- **WHAT IS REQUIRED**: Search the records below for the line containing "to Australis86/reverse-engineering, an". Output that line and all later lines exactly; output nothing else.

- **GIVEN DATA**:

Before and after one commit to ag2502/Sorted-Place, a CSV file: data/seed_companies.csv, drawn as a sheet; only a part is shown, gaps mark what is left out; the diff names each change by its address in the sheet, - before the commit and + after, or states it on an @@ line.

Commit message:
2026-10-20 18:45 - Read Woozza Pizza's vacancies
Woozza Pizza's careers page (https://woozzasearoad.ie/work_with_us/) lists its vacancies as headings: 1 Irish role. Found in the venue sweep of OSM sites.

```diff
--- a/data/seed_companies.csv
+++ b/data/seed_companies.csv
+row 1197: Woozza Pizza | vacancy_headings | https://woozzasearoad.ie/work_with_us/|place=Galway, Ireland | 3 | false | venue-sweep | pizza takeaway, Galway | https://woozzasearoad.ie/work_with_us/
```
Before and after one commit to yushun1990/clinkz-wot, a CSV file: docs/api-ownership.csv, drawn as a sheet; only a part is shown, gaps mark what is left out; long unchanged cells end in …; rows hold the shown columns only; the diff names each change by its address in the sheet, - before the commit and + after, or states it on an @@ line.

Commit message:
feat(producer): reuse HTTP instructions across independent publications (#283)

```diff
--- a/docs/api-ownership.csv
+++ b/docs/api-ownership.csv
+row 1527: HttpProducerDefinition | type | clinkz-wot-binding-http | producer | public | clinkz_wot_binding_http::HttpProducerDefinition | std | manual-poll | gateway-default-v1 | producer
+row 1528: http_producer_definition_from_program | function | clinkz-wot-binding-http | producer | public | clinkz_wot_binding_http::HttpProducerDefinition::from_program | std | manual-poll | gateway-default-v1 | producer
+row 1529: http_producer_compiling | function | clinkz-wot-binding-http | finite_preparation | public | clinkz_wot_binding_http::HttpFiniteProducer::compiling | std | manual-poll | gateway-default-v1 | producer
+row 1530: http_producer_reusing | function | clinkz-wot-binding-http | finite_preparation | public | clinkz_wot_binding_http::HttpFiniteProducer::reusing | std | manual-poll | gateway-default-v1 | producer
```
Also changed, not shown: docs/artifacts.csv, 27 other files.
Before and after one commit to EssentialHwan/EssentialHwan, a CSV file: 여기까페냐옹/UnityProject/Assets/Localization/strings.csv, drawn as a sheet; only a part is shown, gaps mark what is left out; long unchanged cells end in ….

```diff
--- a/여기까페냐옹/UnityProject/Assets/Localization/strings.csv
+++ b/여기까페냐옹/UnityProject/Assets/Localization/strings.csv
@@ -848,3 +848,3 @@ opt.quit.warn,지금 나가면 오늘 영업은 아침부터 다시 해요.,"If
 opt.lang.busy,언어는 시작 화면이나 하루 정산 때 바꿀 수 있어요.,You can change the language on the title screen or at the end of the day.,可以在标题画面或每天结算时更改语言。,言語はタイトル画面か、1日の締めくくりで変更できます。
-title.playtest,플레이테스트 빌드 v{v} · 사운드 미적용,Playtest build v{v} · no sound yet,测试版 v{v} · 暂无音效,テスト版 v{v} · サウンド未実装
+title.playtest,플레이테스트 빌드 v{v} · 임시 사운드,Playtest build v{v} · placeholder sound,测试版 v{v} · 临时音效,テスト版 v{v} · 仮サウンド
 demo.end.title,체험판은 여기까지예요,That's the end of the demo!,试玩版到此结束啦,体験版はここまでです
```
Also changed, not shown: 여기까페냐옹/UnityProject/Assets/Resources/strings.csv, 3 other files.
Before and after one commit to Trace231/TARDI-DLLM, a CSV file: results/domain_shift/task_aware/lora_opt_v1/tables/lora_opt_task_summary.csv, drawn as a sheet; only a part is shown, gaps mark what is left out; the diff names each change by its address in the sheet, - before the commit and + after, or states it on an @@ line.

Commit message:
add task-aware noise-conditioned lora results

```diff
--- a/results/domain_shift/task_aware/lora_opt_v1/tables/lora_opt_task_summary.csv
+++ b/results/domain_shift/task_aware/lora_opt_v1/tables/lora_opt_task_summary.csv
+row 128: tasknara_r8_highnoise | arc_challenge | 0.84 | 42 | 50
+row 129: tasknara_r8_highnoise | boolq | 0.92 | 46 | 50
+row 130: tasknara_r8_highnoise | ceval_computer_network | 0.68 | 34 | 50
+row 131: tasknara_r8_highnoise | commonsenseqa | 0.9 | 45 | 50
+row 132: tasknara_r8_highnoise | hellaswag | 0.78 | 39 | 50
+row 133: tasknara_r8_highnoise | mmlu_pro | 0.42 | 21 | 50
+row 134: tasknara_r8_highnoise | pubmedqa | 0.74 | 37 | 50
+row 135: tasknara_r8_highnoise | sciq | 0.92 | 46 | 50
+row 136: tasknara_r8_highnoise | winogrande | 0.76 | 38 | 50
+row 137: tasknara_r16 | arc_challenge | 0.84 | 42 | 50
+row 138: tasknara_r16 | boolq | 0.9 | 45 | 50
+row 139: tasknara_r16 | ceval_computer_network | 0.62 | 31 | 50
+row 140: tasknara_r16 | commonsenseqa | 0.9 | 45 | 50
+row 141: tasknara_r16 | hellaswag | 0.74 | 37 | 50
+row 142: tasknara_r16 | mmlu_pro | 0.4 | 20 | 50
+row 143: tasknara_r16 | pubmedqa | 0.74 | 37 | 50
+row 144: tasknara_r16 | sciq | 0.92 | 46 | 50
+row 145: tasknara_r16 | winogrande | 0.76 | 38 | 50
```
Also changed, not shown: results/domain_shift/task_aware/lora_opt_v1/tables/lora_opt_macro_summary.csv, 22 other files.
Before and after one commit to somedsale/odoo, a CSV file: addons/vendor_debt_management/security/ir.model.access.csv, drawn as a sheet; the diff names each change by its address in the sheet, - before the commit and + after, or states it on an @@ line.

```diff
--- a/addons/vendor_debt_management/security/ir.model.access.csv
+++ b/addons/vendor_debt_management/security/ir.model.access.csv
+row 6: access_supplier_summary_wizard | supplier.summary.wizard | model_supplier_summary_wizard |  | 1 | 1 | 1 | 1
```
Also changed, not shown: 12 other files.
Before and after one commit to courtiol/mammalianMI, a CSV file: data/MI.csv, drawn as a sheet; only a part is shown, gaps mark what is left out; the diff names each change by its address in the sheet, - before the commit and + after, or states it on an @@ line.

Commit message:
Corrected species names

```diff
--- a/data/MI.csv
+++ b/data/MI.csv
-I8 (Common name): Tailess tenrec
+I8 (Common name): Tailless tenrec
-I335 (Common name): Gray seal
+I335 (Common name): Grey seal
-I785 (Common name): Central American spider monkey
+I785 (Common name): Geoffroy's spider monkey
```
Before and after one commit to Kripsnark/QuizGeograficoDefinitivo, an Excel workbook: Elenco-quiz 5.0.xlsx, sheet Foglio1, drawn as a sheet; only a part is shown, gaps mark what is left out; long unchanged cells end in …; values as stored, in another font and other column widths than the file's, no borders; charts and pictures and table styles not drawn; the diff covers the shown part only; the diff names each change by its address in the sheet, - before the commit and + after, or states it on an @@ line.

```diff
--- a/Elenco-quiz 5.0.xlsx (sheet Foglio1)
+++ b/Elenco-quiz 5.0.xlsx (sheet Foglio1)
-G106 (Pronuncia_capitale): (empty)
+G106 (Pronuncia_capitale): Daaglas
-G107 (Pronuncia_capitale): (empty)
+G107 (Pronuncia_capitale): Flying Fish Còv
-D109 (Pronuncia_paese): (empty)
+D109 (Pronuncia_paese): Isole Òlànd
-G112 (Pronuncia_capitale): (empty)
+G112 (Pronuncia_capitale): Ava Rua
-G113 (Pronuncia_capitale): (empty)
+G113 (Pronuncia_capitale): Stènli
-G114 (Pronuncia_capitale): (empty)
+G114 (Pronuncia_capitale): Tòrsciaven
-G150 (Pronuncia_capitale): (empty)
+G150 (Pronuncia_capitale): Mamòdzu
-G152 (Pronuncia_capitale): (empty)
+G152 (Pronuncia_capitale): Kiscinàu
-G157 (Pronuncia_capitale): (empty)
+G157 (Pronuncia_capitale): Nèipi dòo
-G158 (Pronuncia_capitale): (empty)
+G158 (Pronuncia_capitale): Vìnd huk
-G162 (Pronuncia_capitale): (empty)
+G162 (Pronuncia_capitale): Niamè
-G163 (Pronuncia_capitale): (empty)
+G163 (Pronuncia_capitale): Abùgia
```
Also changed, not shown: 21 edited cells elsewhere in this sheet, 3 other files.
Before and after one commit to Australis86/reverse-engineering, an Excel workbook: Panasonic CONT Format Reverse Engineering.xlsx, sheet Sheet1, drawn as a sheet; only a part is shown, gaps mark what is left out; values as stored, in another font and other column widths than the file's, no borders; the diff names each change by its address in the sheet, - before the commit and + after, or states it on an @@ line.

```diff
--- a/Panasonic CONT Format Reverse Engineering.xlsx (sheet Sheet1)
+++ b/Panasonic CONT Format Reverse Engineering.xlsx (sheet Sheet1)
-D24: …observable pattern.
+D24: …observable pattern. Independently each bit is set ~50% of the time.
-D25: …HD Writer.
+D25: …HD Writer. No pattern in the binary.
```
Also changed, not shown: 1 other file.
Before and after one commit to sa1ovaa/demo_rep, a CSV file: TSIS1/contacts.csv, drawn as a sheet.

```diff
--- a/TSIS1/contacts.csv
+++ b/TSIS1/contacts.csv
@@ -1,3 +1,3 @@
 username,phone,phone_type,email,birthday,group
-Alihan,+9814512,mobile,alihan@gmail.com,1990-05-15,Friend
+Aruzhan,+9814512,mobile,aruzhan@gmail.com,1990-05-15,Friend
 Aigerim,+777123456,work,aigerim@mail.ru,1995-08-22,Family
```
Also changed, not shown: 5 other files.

- **ANSWER**:
Before and after one commit to Australis86/reverse-engineering, an Excel workbook: Panasonic CONT Format Reverse Engineering.xlsx, sheet Sheet1, drawn as a sheet; only a part is shown, gaps mark what is left out; values as stored, in another font and other column widths than the file's, no borders; the diff names each change by its address in the sheet, - before the commit and + after, or states it on an @@ line.

```diff
--- a/Panasonic CONT Format Reverse Engineering.xlsx (sheet Sheet1)
+++ b/Panasonic CONT Format Reverse Engineering.xlsx (sheet Sheet1)
-D24: …observable pattern.
+D24: …observable pattern. Independently each bit is set ~50% of the time.
-D25: …HD Writer.
+D25: …HD Writer. No pattern in the binary.
```
Also changed, not shown: 1 other file.
Before and after one commit to sa1ovaa/demo_rep, a CSV file: TSIS1/contacts.csv, drawn as a sheet.

```diff
--- a/TSIS1/contacts.csv
+++ b/TSIS1/contacts.csv
@@ -1,3 +1,3 @@
 username,phone,phone_type,email,birthday,group
-Alihan,+9814512,mobile,alihan@gmail.com,1990-05-15,Friend
+Aruzhan,+9814512,mobile,aruzhan@gmail.com,1990-05-15,Friend
 Aigerim,+777123456,work,aigerim@mail.ru,1995-08-22,Family
```
Also changed, not shown: 5 other files.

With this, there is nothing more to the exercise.